Last week, the California Legislature chose not to advance a bill (SB 491) that would have allowed nurse practitioners to operate without physician supervision at certain medical facilities to help curb the state's physician shortage, the Los Angeles Times reports (Mason, Los Angeles Times, 9/1).
Background on Physician Shortage
Only 16 of the state's 58 counties have the supply of physicians recommended by the federal government.
In addition, the Association of American Medical Colleges says that nearly 30% of California's doctors are nearing retirement age.
Meanwhile, the state is preparing to expand Medi-Cal and require most residents to have health insurance under the Affordable Care Act, which could exacerbate the shortage. Medi-Cal is California's Medicaid program.
In February, Sen. Ed Hernandez (D-West Covina) introduced a set of bills (SB 491, SB 492 and SB 493) that, respectively, would expand the scope of practice for nurse practitioners, optometrists and pharmacists to address the physician shortage.
In May, the Senate passed SB 491 and SB 492 and sent the measures to the Assembly for consideration.
Last month, Hernandez pulled SB 492 from consideration, saying the bill's supporters need more time to compromise with those who oppose it.
Changes to SB 491
To garner additional support for SB 491, Hernandez last month removed language that would have granted nurse practitioners the authority to operate completely independent of doctor oversight after finishing 6,240 hours of supervised work.
A separate amendment to the bill clarified that nurse practitioners cannot replace a physician or surgeon, requiring them instead to work in a "collaborative setting" (California Healthline, 8/14).
However, the changes resulted in AARP and the American Association of Nurse Practitioners dropping their support of the measure.
SB 491 Fails To Advance
On Friday, the nurse practitioner bill failed to advance in committee after strong opposition from the California Medical Association, according to the Times.
The group spent almost $1.2 million lobbing against the bill and other measures in the first half of this year.
Paul Phinney -- president of CMA -- said, "California's nurse practitioners should be working more closely with physicians, not independently."
Hernandez said that "the sticking point for the nurse practitioner bill [was] the word 'independent,'" adding, "For organized medicine, that's the ... line in the sand."
He said that CMA used fear-mongering techniques when opposing the measure, adding that "there's absolutely no evidence to show" that patient safety is at risk when nurse practitioners practice independently.

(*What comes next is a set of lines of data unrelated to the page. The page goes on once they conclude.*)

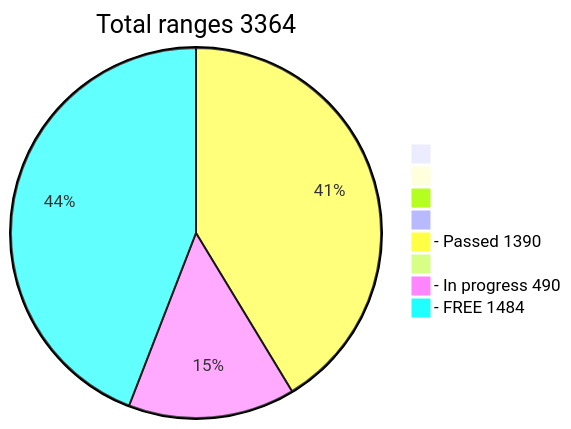
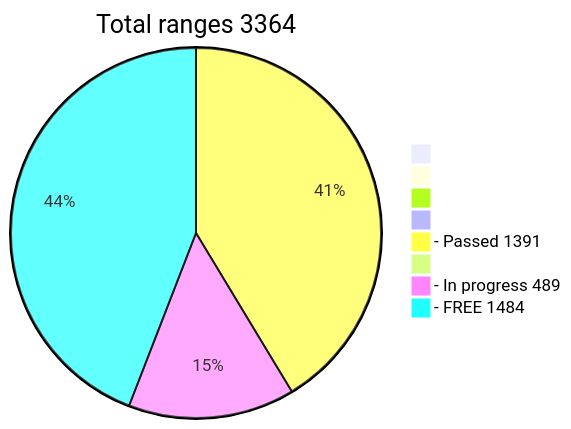
One commit to phrutis/wif500 changed the diagram in README.md. Above: the diagram before and after it, drawn with Mermaid.

````diff
--- a/README.md
+++ b/README.md
@@ -16,12 +16,12 @@
 ```mermaid
 pie title Total ranges 3364
              " " : 0
             "  " : 0
            "   " : 0
           "    " : 0
-  "- Passed 1390" : 1390
+  "- Passed 1391" : 1391
          "     " : 0
-  "- In progress 490" : 490
+  "- In progress 489" : 489
    "- FREE 1484" : 1484
    
 ```
````
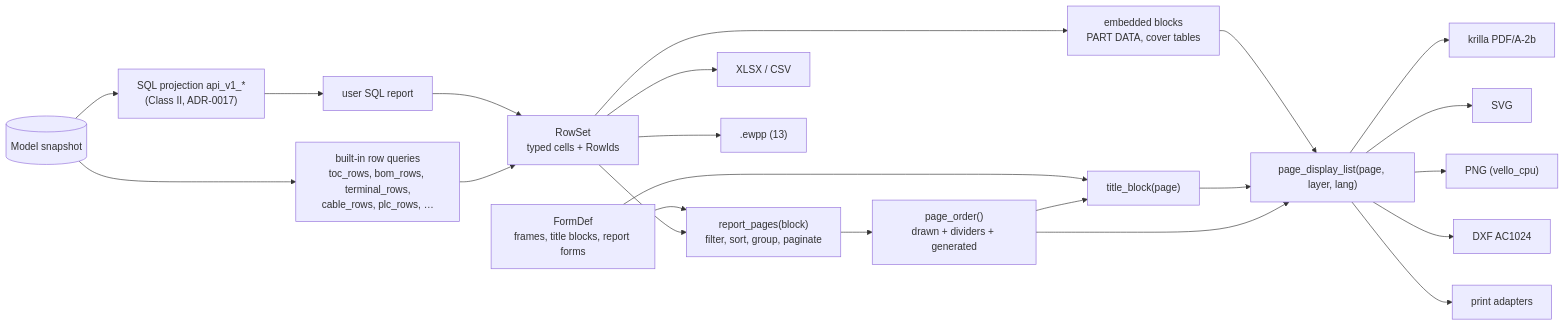
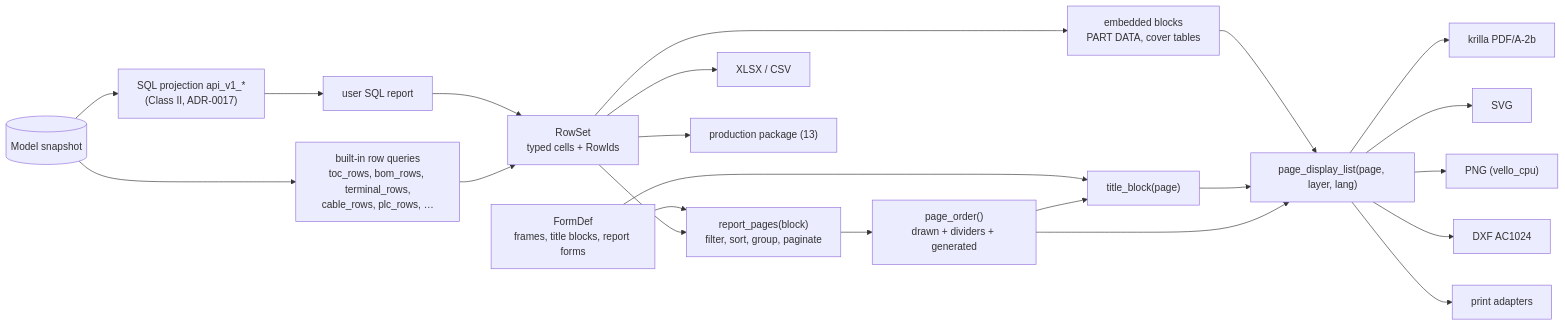
One commit to Ironkode787/ElektraWatt changed the diagram in docs/design/09-reports-forms.md. Above: the diagram before and after it, drawn with Mermaid. The commit also changed other lines of this file and 25 other files, not shown here.

First line of the commit message:
docs: the production package by its name; crates that are not made leave the documents

````diff
--- a/docs/design/09-reports-forms.md
+++ b/docs/design/09-reports-forms.md
@@ -38,17 +38,17 @@
 ```mermaid
 flowchart LR
   M[("Model snapshot")] --> RQ["built-in row queries<br/>toc_rows, bom_rows, terminal_rows,<br/>cable_rows, plc_rows, …"]
   M --> PRJ["SQL projection api_v1_*<br/>(Class II, ADR-0017)"]
   PRJ --> SQ["user SQL report"]
   RQ --> RS["RowSet<br/>typed cells + RowIds"]
   SQ --> RS
   RS --> PG["report_pages(block)<br/>filter, sort, group, paginate"]
   PG --> PO["page_order()<br/>drawn + dividers + generated"]
   PO --> TB["title_block(page)"]
   FD["FormDef<br/>frames, title blocks, report forms"] --> PG & TB
   PO --> DL["page_display_list(page, layer, lang)"]
   TB --> DL
   RS --> EMB["embedded blocks<br/>PART DATA, cover tables"] --> DL
   DL --> PDF["krilla PDF/A-2b"] & SVG["SVG"] & PNG["PNG (vello_cpu)"] & DXF["DXF AC1024"] & PRN["print adapters"]
-  RS --> XL["XLSX / CSV"] & EWPP[".ewpp (13)"]
+  RS --> XL["XLSX / CSV"] & EWPP["production package (13)"]
 ```
````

Hernandez said that he will continue to push scope-of-practice bills next year and that "[t]he fight is not over" (Los Angeles Times, 9/1).This is part of the California Healthline Daily Edition, a summary of health policy coverage from major news organizations. Sign up for an email subscription.